Stored items:
= Beginning of Section =

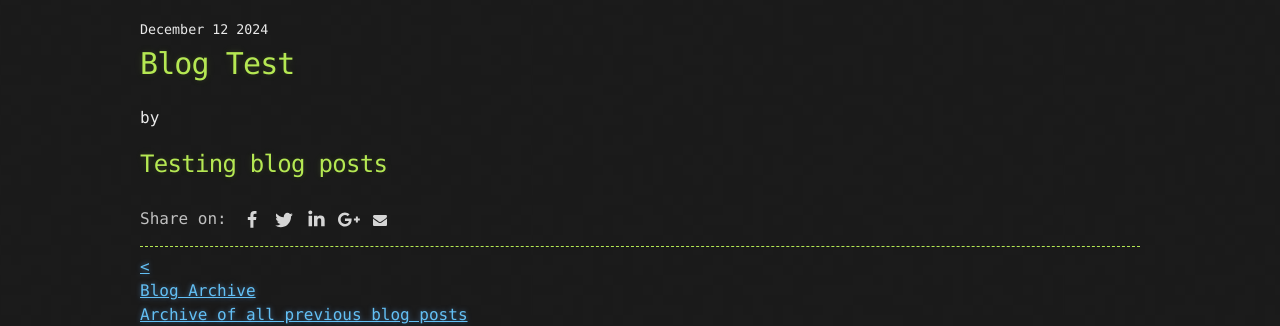
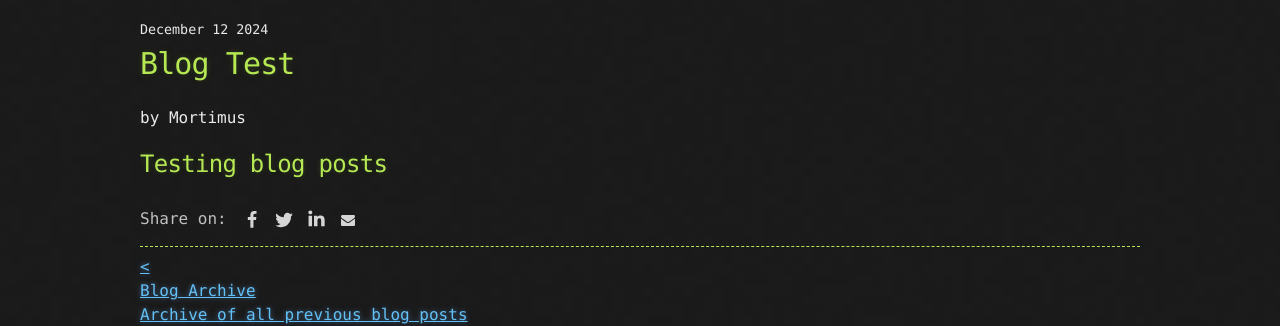
Before and after one commit to Mortimus/mortimus.github.io, a Jekyll site: the page built from _posts/2024-12-12-blog-test.md, in a window 1280 px wide. Shown: the part 156-482 px from the top of the page. Built offline with Jekyll 4.4.1, drawn with Linux system fonts in a browser that asks for light colours; our own code applies the rules of GitHub Pages for plain Markdown files.

Commit message:
fixed more dates and added author

```diff
--- a/_config.yml
+++ b/_config.yml
@@ -15,6 +15,7 @@
 permalink: /:title
 paginate: 3
 paginate_path: /page/:num/
+author: Mortimus
 
 show_downloads: false
 google_analytics: true
--- a/_includes/head-sharelinks.html
+++ b/_includes/head-sharelinks.html
@@ -29,8 +29,6 @@
     <svg viewBox="0 0 1792 1792" xmlns="http://www.w3.org/2000/svg"><path d="M1684 408q-67 98-162 167 1 14 1 42 0 130-38 259.5t-115.5 248.5-184.5 210.5-258 146-323 54.5q-271 0-496-145 35 4 78 4 225 0 401-138-105-2-188-64.5t-114-159.5q33 5 61 5 43 0 85-11-112-23-185.5-111.5t-73.5-205.5v-4q68 38 146 41-66-44-105-115t-39-154q0-88 44-163 121 149 294.5 238.5t371.5 99.5q-8-38-8-74 0-134 94.5-228.5t228.5-94.5q140 0 236 102 109-21 205-78-37 115-142 178 93-10 186-50z"/></svg></div>
   <div class="linkedin" title="Share this on Linkedin"    onclick="window.open('https://www.linkedin.com/sharing/share-offsite/?url={{ safeurl }}','popup','width=600,height=600'); return false;">
     <svg viewBox="0 0 1792 1792" xmlns="http://www.w3.org/2000/svg"><path d="M477 625v991h-330v-991h330zm21-306q1 73-50.5 122t-135.5 49h-2q-82 0-132-49t-50-122q0-74 51.5-122.5t134.5-48.5 133 48.5 51 122.5zm1166 729v568h-329v-530q0-105-40.5-164.5t-126.5-59.5q-63 0-105.5 34.5t-63.5 85.5q-11 30-11 81v553h-329q2-399 2-647t-1-296l-1-48h329v144h-2q20-32 41-56t56.5-52 87-43.5 114.5-15.5q171 0 275 113.5t104 332.5z"/></svg></div>
-  <div class="gplus"    title="Share this on Google Plus" onclick="window.open('https://plus.google.com/share?url={{ safeurl }}','popup','width=600,height=600'); return false;">
-    <svg viewBox="0 0 2304 1792" xmlns="http://www.w3.org/2000/svg"><path d="M1437 913q0 208-87 370.5t-248 254-369 91.5q-149 0-285-58t-234-156-156-234-58-285 58-285 156-234 234-156 285-58q286 0 491 192l-199 191q-117-113-292-113-123 0-227.5 62t-165.5 168.5-61 232.5 61 232.5 165.5 168.5 227.5 62q83 0 152.5-23t114.5-57.5 78.5-78.5 49-83 21.5-74h-416v-252h692q12 63 12 122zm867-122v210h-209v209h-210v-209h-209v-210h209v-209h210v209h209z"/></svg></div>
   <div class="mail"     title="Share this through Email"  onclick="window.open('mailto:?&body={{ safeurl }}&subject={{ safetitlepre }}{{ safetitle }}','popup','width=600,height=600'); return false;">
     <svg viewBox="0 0 1792 1792" xmlns="http://www.w3.org/2000/svg"><path d="M1792 710v794q0 66-47 113t-113 47h-1472q-66 0-113-47t-47-113v-794q44 49 101 87 362 246 497 345 57 42 92.5 65.5t94.5 48 110 24.5h2q51 0 110-24.5t94.5-48 92.5-65.5q170-123 498-345 57-39 100-87zm0-294q0 79-49 151t-122 123q-376 261-468 325-10 7-42.5 30.5t-54 38-52 32.5-57.5 27-50 9h-2q-23 0-50-9t-57.5-27-52-32.5-54-38-42.5-30.5q-91-64-262-182.5t-205-142.5q-62-42-117-115.5t-55-136.5q0-78 41.5-130t118.5-52h1472q65 0 112.5 47t47.5 113z"/></svg></div>
 </div>
--- a/index.html
+++ b/index.html
@@ -6,7 +6,7 @@
     {% for post in paginator.posts %}
       <li>
           <h2><a href="{{ post.url | prepend: site.baseurl | replace: '//', '/' }}">{{ post.title }}</a></h2>
-          <time datetime="{{ post.date | date_to_xmlschema }}">{{ post.date | date_to_string }}</time>
+          <time datetime="{{ post.date | date_to_xmlschema }}">{{ post.date | date: "%B %-d %Y" }}</time>
           <p>{{ post.content | strip_html | truncatewords:50 }}</p>
       </li>
     {% endfor %}
```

= End of Section =

_Requirement_
With the images removed, give back every entry exactly as shown.

_Output for this exercise_
Before and after one commit to Mortimus/mortimus.github.io, a Jekyll site: the page built from _posts/2024-12-12-blog-test.md, in a window 1280 px wide. Shown: the part 156-482 px from the top of the page. Built offline with Jekyll 4.4.1, drawn with Linux system fonts in a browser that asks for light colours; our own code applies the rules of GitHub Pages for plain Markdown files.

Commit message:
fixed more dates and added author

```diff
--- a/_config.yml
+++ b/_config.yml
@@ -15,6 +15,7 @@
 permalink: /:title
 paginate: 3
 paginate_path: /page/:num/
+author: Mortimus
 
 show_downloads: false
 google_analytics: true
--- a/_includes/head-sharelinks.html
+++ b/_includes/head-sharelinks.html
@@ -29,8 +29,6 @@
     <svg viewBox="0 0 1792 1792" xmlns="http://www.w3.org/2000/svg"><path d="M1684 408q-67 98-162 167 1 14 1 42 0 130-38 259.5t-115.5 248.5-184.5 210.5-258 146-323 54.5q-271 0-496-145 35 4 78 4 225 0 401-138-105-2-188-64.5t-114-159.5q33 5 61 5 43 0 85-11-112-23-185.5-111.5t-73.5-205.5v-4q68 38 146 41-66-44-105-115t-39-154q0-88 44-163 121 149 294.5 238.5t371.5 99.5q-8-38-8-74 0-134 94.5-228.5t228.5-94.5q140 0 236 102 109-21 205-78-37 115-142 178 93-10 186-50z"/></svg></div>
   <div class="linkedin" title="Share this on Linkedin"    onclick="window.open('https://www.linkedin.com/sharing/share-offsite/?url={{ safeurl }}','popup','width=600,height=600'); return false;">
     <svg viewBox="0 0 1792 1792" xmlns="http://www.w3.org/2000/svg"><path d="M477 625v991h-330v-991h330zm21-306q1 73-50.5 122t-135.5 49h-2q-82 0-132-49t-50-122q0-74 51.5-122.5t134.5-48.5 133 48.5 51 122.5zm1166 729v568h-329v-530q0-105-40.5-164.5t-126.5-59.5q-63 0-105.5 34.5t-63.5 85.5q-11 30-11 81v553h-329q2-399 2-647t-1-296l-1-48h329v144h-2q20-32 41-56t56.5-52 87-43.5 114.5-15.5q171 0 275 113.5t104 332.5z"/></svg></div>
-  <div class="gplus"    title="Share this on Google Plus" onclick="window.open('https://plus.google.com/share?url={{ safeurl }}','popup','width=600,height=600'); return false;">
-    <svg viewBox="0 0 2304 1792" xmlns="http://www.w3.org/2000/svg"><path d="M1437 913q0 208-87 370.5t-248 254-369 91.5q-149 0-285-58t-234-156-156-234-58-285 58-285 156-234 234-156 285-58q286 0 491 192l-199 191q-117-113-292-113-123 0-227.5 62t-165.5 168.5-61 232.5 61 232.5 165.5 168.5 227.5 62q83 0 152.5-23t114.5-57.5 78.5-78.5 49-83 21.5-74h-416v-252h692q12 63 12 122zm867-122v210h-209v209h-210v-209h-209v-210h209v-209h210v209h209z"/></svg></div>
   <div class="mail"     title="Share this through Email"  onclick="window.open('mailto:?&body={{ safeurl }}&subject={{ safetitlepre }}{{ safetitle }}','popup','width=600,height=600'); return false;">
     <svg viewBox="0 0 1792 1792" xmlns="http://www.w3.org/2000/svg"><path d="M1792 710v794q0 66-47 113t-113 47h-1472q-66 0-113-47t-47-113v-794q44 49 101 87 362 246 497 345 57 42 92.5 65.5t94.5 48 110 24.5h2q51 0 110-24.5t94.5-48 92.5-65.5q170-123 498-345 57-39 100-87zm0-294q0 79-49 151t-122 123q-376 261-468 325-10 7-42.5 30.5t-54 38-52 32.5-57.5 27-50 9h-2q-23 0-50-9t-57.5-27-52-32.5-54-38-42.5-30.5q-91-64-262-182.5t-205-142.5q-62-42-117-115.5t-55-136.5q0-78 41.5-130t118.5-52h1472q65 0 112.5 47t47.5 113z"/></svg></div>
 </div>
--- a/index.html
+++ b/index.html
@@ -6,7 +6,7 @@
     {% for post in paginator.posts %}
       <li>
           <h2><a href="{{ post.url | prepend: site.baseurl | replace: '//', '/' }}">{{ post.title }}</a></h2>
-          <time datetime="{{ post.date | date_to_xmlschema }}">{{ post.date | date_to_string }}</time>
+          <time datetime="{{ post.date | date_to_xmlschema }}">{{ post.date | date: "%B %-d %Y" }}</time>
           <p>{{ post.content | strip_html | truncatewords:50 }}</p>
       </li>
     {% endfor %}
```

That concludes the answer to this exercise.